For now, Mosul civilians see Iraqi courts as being on their side and, as a result, support them. Judge Raed al-Maslah from the Tal Kayf counterterrorism court, the main Iraqi court processing local Iraqi Islamic State members, commented in an interview, “People who suffered under ISIS thank judges after they sentence someone to death, and people who are sitting and waiting in court hallway shout ‘Hurray to the law!’ when death sentences are being announced.”

How Important Is the Rule of Law?

RIslamic State affiliates and supporters believe that both sometimes get in the way of justice.

Source: december 2018-January 2019 survey by Vera Mironova, Sam Whitt, and Dara Tahseen Assi

Yet if the courts were to move away from capital punishment, ordinary Mosul civilians could resort to extrajudicial killings to satisfy desire for revenge and retribution.

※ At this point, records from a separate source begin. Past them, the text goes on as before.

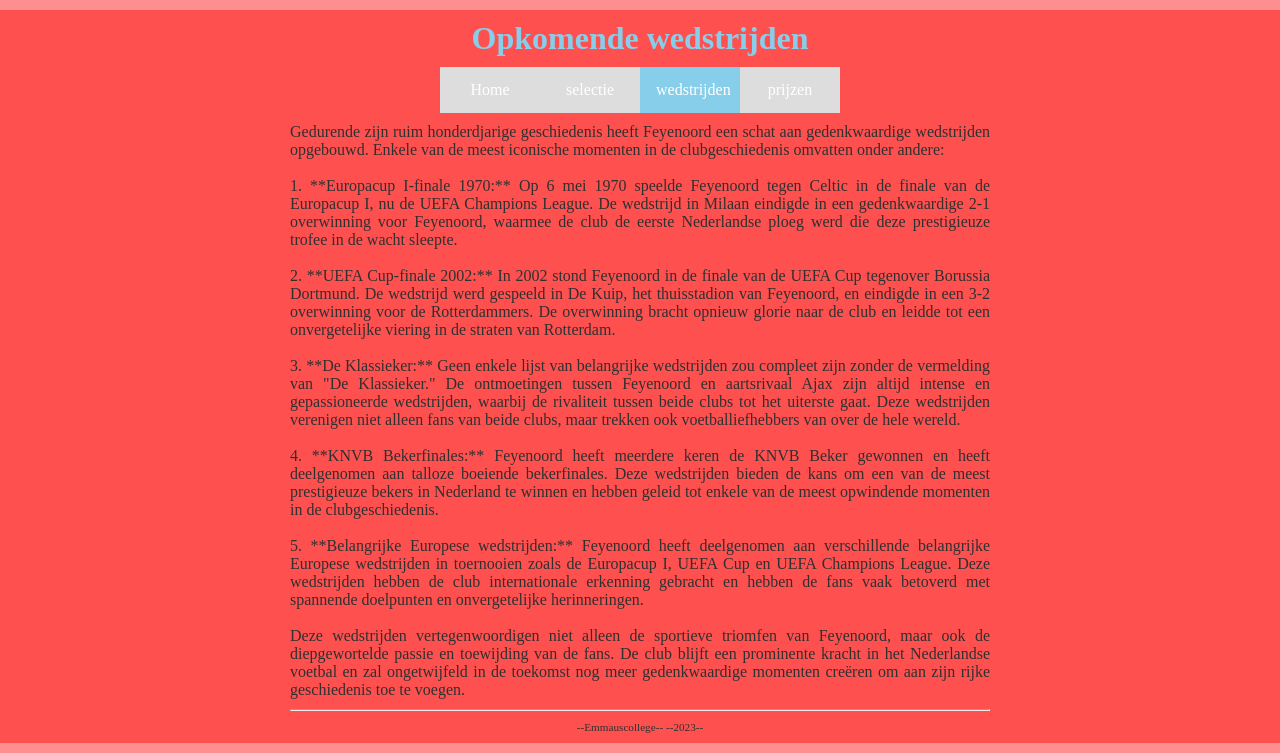
Repository: Manoize/ManoIze
Page: info.html
The author's editor kept a copy of each file at every save. The page is drawn from the files as they stood at one save, then again after the next save.
The browser window is 1280 px wide. The pictures show the whole page.

Above is the page before, as saved 2023-10-24 10:20:08.

After the next save:
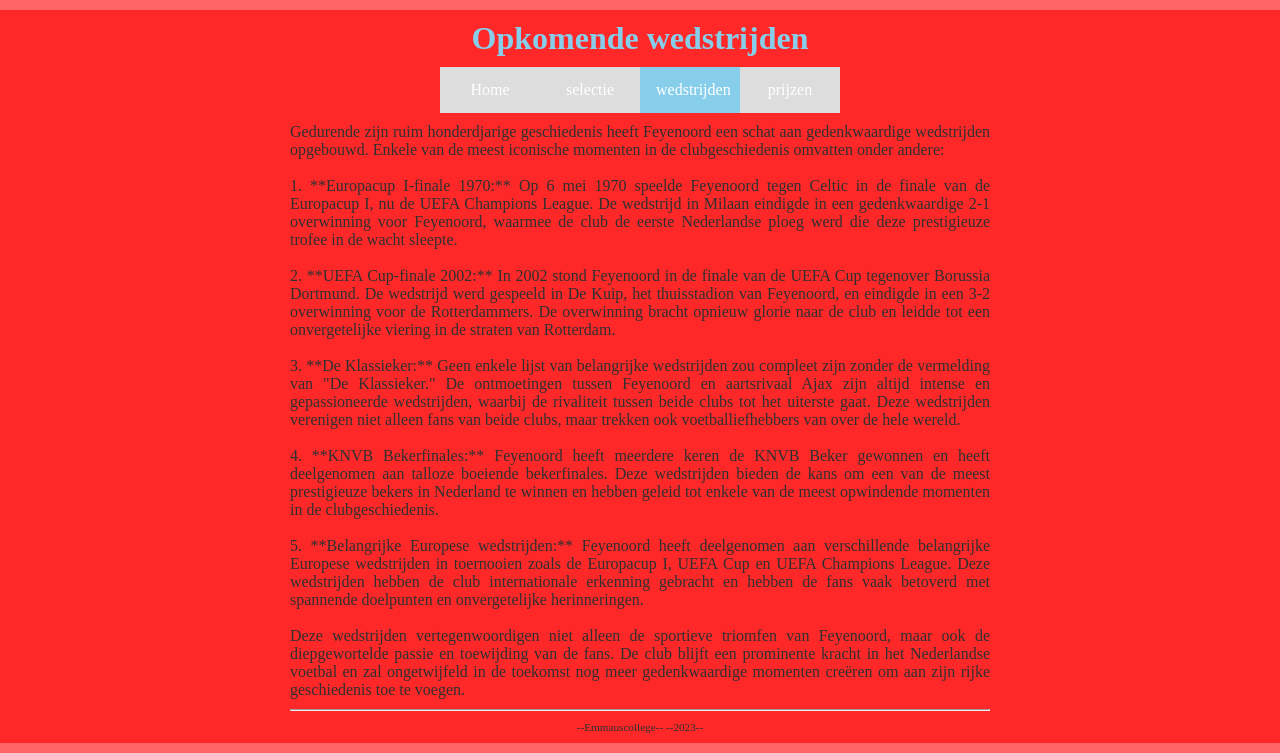
Saved 74 s later.
--- a/style.css
+++ b/style.css
@@ -20,7 +20,7 @@
 
 html, body {                      /* geldt voor html en body */
   margin: 0px;                    /* standaard marge 0 */
-  background-color: #ff000070;    /* achtergrondkleur lichtgrijs */
+  background-color: #ff00009a;    /* achtergrondkleur lichtgrijs */
   color: #303030;               /* tekstkleur donkergrijs */
 }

For example, according to our survey, 40 percent of Mosul civilians believe that if a civilian kills an Islamic State affiliate on the street, the civilian should not be punished at all. Thirty-four percent thought that only a short prison sentence would be merited as punishment for killing someone who worked or fought for the group.

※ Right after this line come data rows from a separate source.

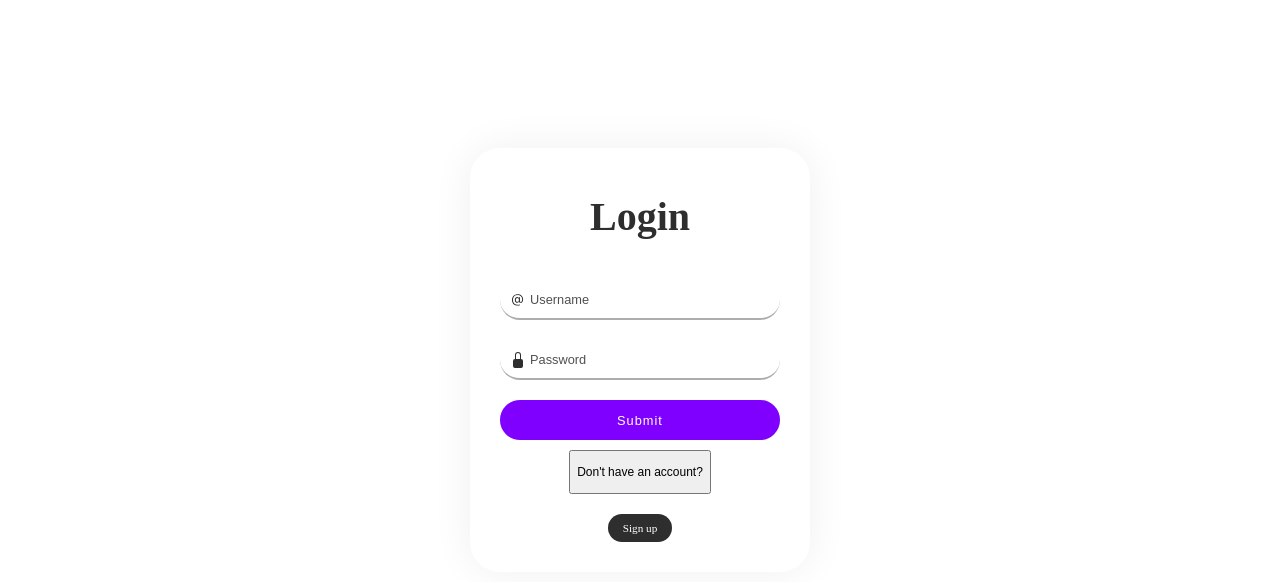
Repository: sharmisthak16/Student-Assignment
Page: / (app in my-project/)
An editor plug-in stored every save of this project. The page is shown before and after a run of saves, followed by the edit.
The browser window is 1280 px wide. The pictures show the whole page.
The project was rebuilt for these pictures with package versions that can differ from the ones it lists, and the page was loaded fresh each time. Also part of the build but not shown: my-project/vite.config.js, my-project/src/index.css, my-project/src/components/Dashboard.jsx.

Above is the page before, as saved 2025-01-30 12:04:54.

After the next 2 saves:
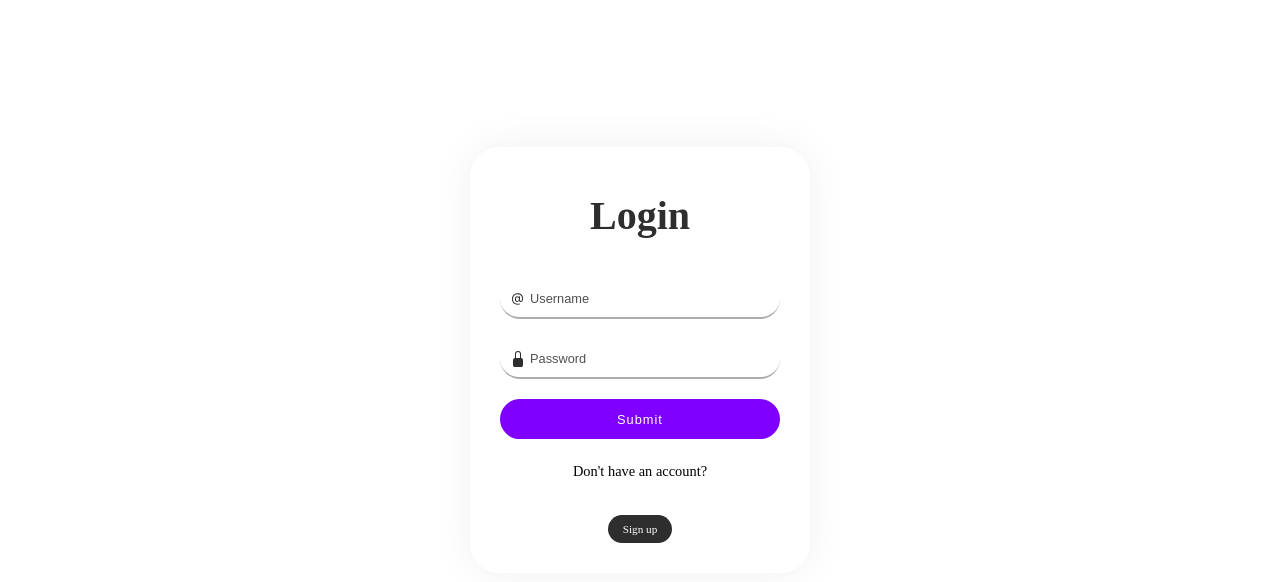
The 2 saves are shown as one change because they came seconds apart.
The last was saved 12 s later.
--- a/my-project/src/components/LoginForm.jsx
+++ b/my-project/src/components/LoginForm.jsx
@@ -84,7 +84,7 @@ const LoginForm = () => {
         Submit
       </button>
       <div className="signupContainer">
-        <button><p>Don't have an account?</p></button>
+        <p>Don't have an account?</p>
         <a href="#">Sign up</a>
       </div>
     </form>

On the other side, 76 percent of people with Islamic State affiliations said that they have no trust in government counterterrorism courts. Even proposed reforms of the current judicial processes—for example, by allowing Islamic State detainees access to independent lawyers or requiring higher quality of evidence for conviction—would not change their opinion about unfairness in the Iraqi justice system. Instead, many affiliates prefer for fighters to be held accountable under an entirely different system of justice, for example one based on sharia. Distrust extends beyond the courts; affiliates are also deeply suspicious of the local government in Mosul and central government in Baghdad. Although the Islamic State remains too weak to conduct major operations against the Iraqi government at present, there’s compelling evidence that Islamic State affiliates would support a renewed insurgency.

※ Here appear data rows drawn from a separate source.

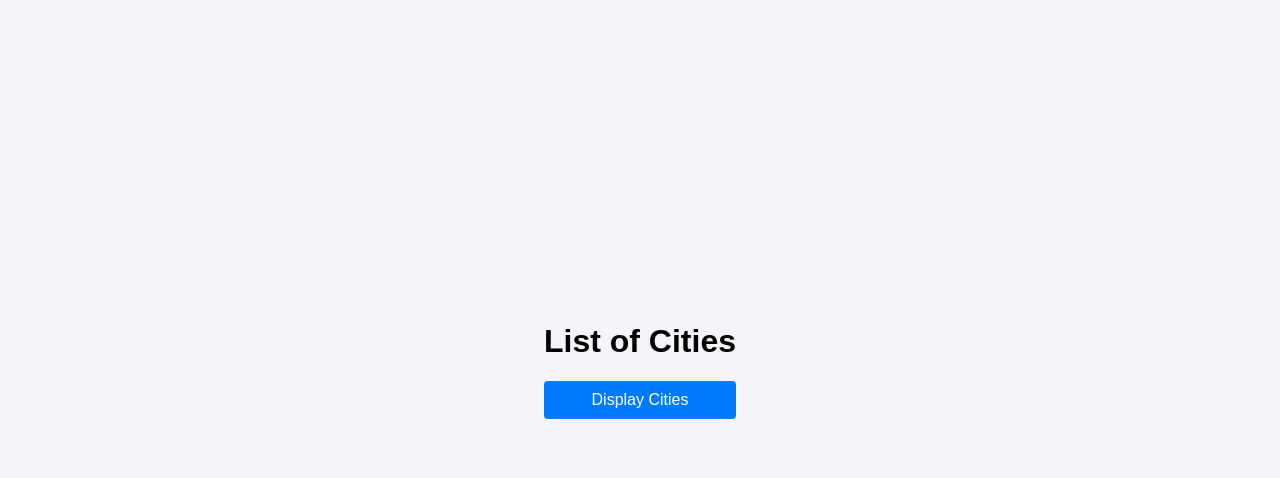
Repository: masonma21/city-list-app
Page: /
An editor plug-in stored every save of this project. The page is shown before and after a run of saves, followed by the edit.
The browser window is 1280 px wide. The pictures show the whole page.
The project was rebuilt for these pictures with package versions that can differ from the ones it lists, and the page was loaded fresh each time.

Above is the page before, as saved 2024-11-05 14:54:16.

### src/App.js
import React, { useState, useEffect } from 'react';
import './App.css';

function App() {
  const [cities, setCities] = useState([]);
  const [loading, setLoading] = useState(false);
  const [showCities, setShowCities] = useState(false);
  const [query, setQuery] = useState('');
  const [sortKey, setSortKey] = useState('name');
  const [sortDirection, setSortDirection] = useState('ascending');

  const handleDisplayCities = () => {
    setLoading(true);
    setShowCities(false);
    fetch('https://roots.thecompernolles.com/cities.json')
      .then((response) => response.json())
      .then((data) => {
        setCities(data);
        setTimeout(() => {
          setLoading(false);
          setShowCities(true);
        }, 500);
      })
      .catch((error) => {
        console.error('Error fetching cities:', error);
        setLoading(false);
      });
  };

  const filteredCities = React.useMemo(() => {
    return cities.filter((city) => {
      return (
        city.name.toLowerCase().includes(query.toLowerCase()) ||
        city.state.toLowerCase().includes(query.toLowerCase())
      );
    });
  }, [cities, query]);

  const sortedCities = React.useMemo(() => {
    let sortableCities = [...filteredCities];
    sortableCities.sort((a, b) => {
      const aKey = a[sortKey].toLowerCase();
      const bKey = b[sortKey].toLowerCase();
      if (aKey < bKey) {
        return sortDirection === 'ascending' ? -1 : 1;
      }
      if (aKey > bKey) {
        return sortDirection === 'ascending' ? 1 : -1;
      }
      return 0;
    });
    return sortableCities;
  }, [filteredCities, sortKey, sortDirection]);

  if (loading) {
    return (
      <div className="loading-screen">
        <div className="spinner"></div>
        <h2>Loading cities...</h2>
      </div>
    );
  }

  return (
    <div className="app-container">
      {!showCities && (
        <div className="intro-container">
          <h1 className="intro-title">List of Cities</h1>
          <button className="display-button" onClick={handleDisplayCities}>
            Display Cities
          </button>
        </div>
      )}

      {showCities && (
        <div className="content-container">
          <div className="controls">
            <h1>List of Cities</h1>
            <input
              type="text"
              placeholder="Filter cities"
              value={query}
              onChange={(e) => setQuery(e.target.value)}
            />

            <div className="sort-key">
              <label>
                <input
                  type="radio"
                  value="name"
                  checked={sortKey === 'name'}
                  onChange={(e) => setSortKey(e.target.value)}
                />
                Name
              </label>
              <label>
                <input
                  type="radio"
                  value="state"
                  checked={sortKey === 'state'}
                  onChange={(e) => setSortKey(e.target.value)}
                />
                State
              </label>
            </div>

            <button onClick={() => setSortDirection(sortDirection === 'ascending' ? 'descending' : 'ascending')}>
              Sort {sortDirection === 'ascending' ? 'Descending' : 'Ascending'}
            </button>
          </div>

          <ul className="city-list">
            {sortedCities.map((city) => (
              <li key={city.id}>
                {city.name}, {city.state}
              </li>
            ))}
          </ul>
        </div>
      )}
    </div>
  );
}

export default App;

### src/App.css
/* App.css */

body {
  font-family: Arial, sans-serif;
  background-color: #f4f4f9;
  margin: 0;
  display: flex;
  align-items: center;
  justify-content: center;
  height: 100vh;
}

.app-container {
  text-align: center;
}

.loading-screen {
  display: flex;
  justify-content: center;
  align-items: center;
  height: 100vh;
  font-size: 24px;
  color: #007bff;
  background-color: #f4f4f9;
}

.spinner {
  width: 50px;
  height: 50px;
  border: 6px solid #f3f3f3;
  border-top: 6px solid #007bff;
  border-radius: 50%;
  animation: spin 1s linear infinite;
  margin-bottom: 20px;
}

@keyframes spin {
  0% {
    transform: rotate(0deg);
  }
  100% {
    transform: rotate(360deg);
  }
}

.content-container {
  display: flex;
  gap: 30px;
  max-width: 800px;
  background-color: #ffffff;
  padding: 30px;
  border-radius: 12px;
  box-shadow: 0 4px 8px rgba(0, 0, 0, 0.15);
}

.controls {
  flex: 1;
  display: flex;
  flex-direction: column;
  justify-content: center;
  gap: 15px;
}

.controls h1 {
  font-size: 24px;
  color: #333;
  margin-bottom: 10px;
  text-align: left;
}

input[type="text"] {
  width: 100%;
  padding: 10px 12px;
  font-size: 16px;
  border: 1px solid #ccc;
  border-radius: 4px;
  margin-bottom: 10px;
}

.sort-key {
  display: flex;
  gap: 10px;
  font-size: 16px;
}

.sort-key label {
  color: #555;
}

button {
  padding: 10px;
  font-size: 16px;
  color: #ffffff;
  background-color: #007bff;
  border: none;
  border-radius: 4px;
  cursor: pointer;
  transition: background-color 0.3s ease;
  width: 100%;
}

button:hover {
  background-color: #0056b3;
}

.city-list {
  flex: 1;
  display: flex;
  flex-direction: column;
  justify-content: center;
  padding-left: 20px;
  list-style-type: none; /* Removes bullet points */
}

.city-list li {
  font-size: 18px;
  color: #333333;
  padding: 8px 0;
  border-bottom: 1px solid #eee;
  text-align: left;
}

.city-list li:last-child {
  border-bottom: none;
}

.display-button {
  padding: 10p
}

Loaded but not shown: public/index.html (common file); src/index.js (common file); src/index.css (common file); src/reportWebVitals.js (common file)

After the next 2 saves:
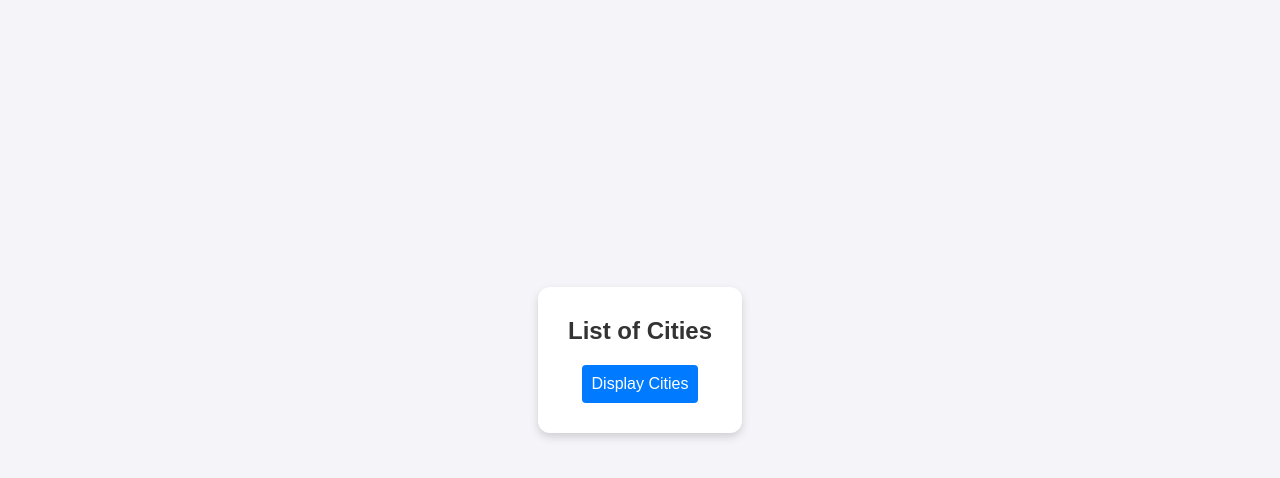
The 2 saves are shown as one change because they came seconds apart.
The last was saved 12 s later.
--- a/src/App.css
+++ b/src/App.css
@@ -12,6 +12,23 @@ body {
 
 .app-container {
   text-align: center;
+}
+
+.intro-container {
+  display: flex;
+  flex-direction: column;
+  align-items: center;
+  gap: 20px;
+  background-color: #ffffff;
+  padding: 30px;
+  border-radius: 12px;
+  box-shadow: 0 4px 8px rgba(0, 0, 0, 0.15);
+}
+
+.intro-title {
+  font-size: 24px;
+  color: #333333;
+  margin: 0;
 }
 
 .loading-screen {
@@ -94,36 +111,5 @@ button {
   background-color: #007bff;
   border: none;
   border-radius: 4px;
-  cursor: pointer;
-  transition: background-color 0.3s ease;
-  width: 100%;
+  cursor:
 }
-
-button:hover {
-  background-color: #0056b3;
-}
-
-.city-list {
-  flex: 1;
-  display: flex;
-  flex-direction: column;
-  justify-content: center;
-  padding-left: 20px;
-  list-style-type: none; /* Removes bullet points */
-}
-
-.city-list li {
-  font-size: 18px;
-  color: #333333;
-  padding: 8px 0;
-  border-bottom: 1px solid #eee;
-  text-align: left;
-}
-
-.city-list li:last-child {
-  border-bottom: none;
-}
-
-.display-button {
-  padding: 10p
-}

In order to ensure Iraq’s long-term stability, politicians, lawmakers, and their policy advisors should look at how Iraqi constituencies view the country’s counterterrorism laws and prosecution of Islamic State detainees. It is worth remembering that the Islamic State governed Mosul for several years, employing thousands of ordinary Iraqis in a variety of functions, many in mundane administrative capacities. Affiliates who remain inside and around Mosul are aggrieved by the harsh detention and prosecution of their friends and family members, and they could revert to violence. At the very least, it is time for the country to review its counterterrorism laws, which were installed in Iraq in 2004, when al Qaeda was the real insurgent threat. Unlike al Qaeda, the Islamic State may have greater support lingering within the local population. The battle against it was more like a civil war. Harsh punishment of detainees may have the unintended consequence of remobilizing insurgent forces.

Finally, the Iraqi government should do more to provide for the welfare and security of Islamic State affiliates and family members, to build trust, ease tensions, and promote rehabilitation and reconciliation over revenge and retribution in order to break the cycle of violence in the region.

Vera Mironova is a visiting fellow at Harvard University. Twitter: @vera_mironov

Sam Whitt is an assistant professor at High Point University, North Carolina.

Dara Tahseen Assi is an Iraqi journalist.